DURHAM, NC (WBTV) - A senior official with the US Department of Veterans Affairs tried to quickly settle a whistleblower complaint from an employee—who alleged retaliation at the agency’s regional office in Durham, NC—just weeks before he left the agency, an email recently obtained by WBTV shows.
Joseph Edger was working as Deputy Network Director of VISN 6, effectively the two-state region that oversees the VA medical facilities in North Carolina and Virginia, when he filed a complaint against his boss, Network Director DeAnne Seekins, with the VA’s Office of Accountability and Whistleblower Protection in February 2018.
In his complaint, Edger accused Seekins of retaliation, intimidation and making threats, among other things.
WBTV has reviewed two other complaints in addition to the one filed by Edger from other VISN 6 employees making the same allegations.
Earlier this month, a spokesman for Seekins said he was unable to respond to a request for comment regarding the accusations made by Edger and others in their OAWP complaints because Edger did not sign a privacy waiver.
When pressed, the spokesman could not point to a policy that required such a waiver in order for the VA to be able to respond.
Instead, Seekins sent an email to all VISN 6 employees about the upcoming WBTV investigation and denied knowledge of any OAWP complaint other than Edger’s.
Speedy settlement offer
In addition to the complaint he filed with OAWP, Edger filed a separate complaint with the Office of Special Counsel, a federal agency tasked with investigating and mediating complaints brought by government employee whistleblowers.
Through the OSC complaint process, Edger received an offer to settle his complaint in mid-December, WBTV has learned.
The offer came in an email on Friday, December 14, 2018.
An attorney for OSC assigned to Edger’s case sent the email outlining the terms of the offer: Edger would retain his pay grade but be given a non-supervisory job working primarily from home.
“The settlement would put you in a virtual position, with positions open at Headquarters, likely dealing with procurement and logistics,” the attorney said.
In addition to passing along the terms of the settlement offer, the attorney also made clear that time was of the essence.
“The person who has authority to offer this settlement is leaving the agency at the end of the month, and the VA would want to have this resolved by the end of the month,” the lawyer’s email read.
Two people familiar with the negotiations between Edger and the OSC attorney identified the person whose retirement was necessitating a speedy settlement as Steve Young, the now-former VA Deputy Undersecretary of Health for Operations and Management.
In that role, Young was Seekins’ direct supervisor.
Young’s LinkedIn page lists him leaving the VA in January.
Edger rejected the offer from Young and made a counter offer, the two people familiar with the negotiations said.
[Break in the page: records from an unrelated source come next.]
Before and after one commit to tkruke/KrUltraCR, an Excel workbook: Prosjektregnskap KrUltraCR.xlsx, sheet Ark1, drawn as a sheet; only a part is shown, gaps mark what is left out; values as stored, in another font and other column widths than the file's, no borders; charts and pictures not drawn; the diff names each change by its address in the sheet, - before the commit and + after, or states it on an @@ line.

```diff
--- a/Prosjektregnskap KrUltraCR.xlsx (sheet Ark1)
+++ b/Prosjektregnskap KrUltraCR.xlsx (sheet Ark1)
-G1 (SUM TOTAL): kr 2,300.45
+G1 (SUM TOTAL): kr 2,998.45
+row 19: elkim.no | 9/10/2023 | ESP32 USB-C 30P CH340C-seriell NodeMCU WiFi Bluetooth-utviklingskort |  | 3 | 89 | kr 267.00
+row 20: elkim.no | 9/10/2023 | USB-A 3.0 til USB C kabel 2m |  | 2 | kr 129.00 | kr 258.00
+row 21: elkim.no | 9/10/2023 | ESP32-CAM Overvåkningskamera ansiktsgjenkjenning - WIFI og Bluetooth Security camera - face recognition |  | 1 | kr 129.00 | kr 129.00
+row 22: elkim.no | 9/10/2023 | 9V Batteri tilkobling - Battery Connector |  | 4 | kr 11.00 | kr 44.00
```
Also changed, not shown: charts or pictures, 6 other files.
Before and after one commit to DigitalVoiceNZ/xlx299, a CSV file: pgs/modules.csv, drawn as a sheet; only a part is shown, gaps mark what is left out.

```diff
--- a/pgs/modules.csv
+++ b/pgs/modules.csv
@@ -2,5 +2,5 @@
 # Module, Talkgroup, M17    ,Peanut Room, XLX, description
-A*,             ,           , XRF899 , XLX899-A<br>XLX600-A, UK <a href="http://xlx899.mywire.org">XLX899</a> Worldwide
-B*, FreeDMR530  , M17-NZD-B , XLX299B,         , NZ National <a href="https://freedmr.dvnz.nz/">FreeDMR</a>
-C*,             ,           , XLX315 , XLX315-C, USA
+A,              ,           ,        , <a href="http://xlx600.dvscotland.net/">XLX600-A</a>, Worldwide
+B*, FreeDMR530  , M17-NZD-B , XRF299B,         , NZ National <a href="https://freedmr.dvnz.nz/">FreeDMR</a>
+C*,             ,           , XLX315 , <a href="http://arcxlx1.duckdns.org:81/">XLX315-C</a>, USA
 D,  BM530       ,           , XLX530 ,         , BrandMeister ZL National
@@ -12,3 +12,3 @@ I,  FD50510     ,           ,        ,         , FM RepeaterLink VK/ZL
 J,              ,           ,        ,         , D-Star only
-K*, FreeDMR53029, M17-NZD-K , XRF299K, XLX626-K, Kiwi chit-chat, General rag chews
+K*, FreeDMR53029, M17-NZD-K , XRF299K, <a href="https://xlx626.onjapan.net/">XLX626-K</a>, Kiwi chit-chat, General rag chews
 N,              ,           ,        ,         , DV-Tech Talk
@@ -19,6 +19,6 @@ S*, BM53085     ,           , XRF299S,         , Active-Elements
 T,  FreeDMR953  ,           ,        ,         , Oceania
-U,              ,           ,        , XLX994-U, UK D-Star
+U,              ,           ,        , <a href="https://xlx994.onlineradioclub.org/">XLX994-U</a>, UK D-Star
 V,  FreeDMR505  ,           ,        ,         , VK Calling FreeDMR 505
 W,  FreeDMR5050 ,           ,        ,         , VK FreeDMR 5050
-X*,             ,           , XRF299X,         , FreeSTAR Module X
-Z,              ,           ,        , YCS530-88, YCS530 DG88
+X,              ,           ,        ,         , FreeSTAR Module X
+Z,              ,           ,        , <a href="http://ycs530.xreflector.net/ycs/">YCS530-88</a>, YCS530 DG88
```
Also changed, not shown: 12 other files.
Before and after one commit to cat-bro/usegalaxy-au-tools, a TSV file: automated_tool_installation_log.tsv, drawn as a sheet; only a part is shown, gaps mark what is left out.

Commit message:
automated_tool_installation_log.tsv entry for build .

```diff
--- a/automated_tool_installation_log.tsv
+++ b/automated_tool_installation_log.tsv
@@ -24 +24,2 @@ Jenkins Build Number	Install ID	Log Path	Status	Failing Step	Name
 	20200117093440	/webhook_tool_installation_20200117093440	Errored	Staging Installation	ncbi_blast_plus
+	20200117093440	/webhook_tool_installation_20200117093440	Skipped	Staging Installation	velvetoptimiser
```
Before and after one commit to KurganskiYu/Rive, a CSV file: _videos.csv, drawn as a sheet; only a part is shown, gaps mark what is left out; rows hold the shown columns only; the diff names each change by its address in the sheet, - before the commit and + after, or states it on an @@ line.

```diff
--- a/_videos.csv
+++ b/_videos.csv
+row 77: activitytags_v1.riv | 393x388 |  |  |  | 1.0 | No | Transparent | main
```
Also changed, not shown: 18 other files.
The county-offer never got a response.
It is not clear if anyone at VA’s Central Office was aware of the offer made by Young to settle Edger’s complaint.
Nor is it clear whether Seekins’ was involved in putting the offer made by Young together.
WBTV submitted a Freedom of Information Act request for records related to complaints filed within VISN 6 in mid-October.
About a month later, in mid-November, a VISN FOIA officer told a WBTV reporter he’d have records by the end of the week; that was later retracted.
A spokesman for VISN 6 did not respond to an inquiry from WBTV for this story as to why the office had not yet produced any records responsive to the request.
Similarly, a spokesman for the VA’s Central Office did not respond to a request for comment for this story, after first saying he was coordinating a response with a VISN 6 spokesman and, later, saying the response to this story would come directly from VISN 6.
No spokesman employed by the VA has answered any questions regarding the multiple allegations made by Edger and his coworkers regarding retaliation, bullying and threats they say were made by Seekins.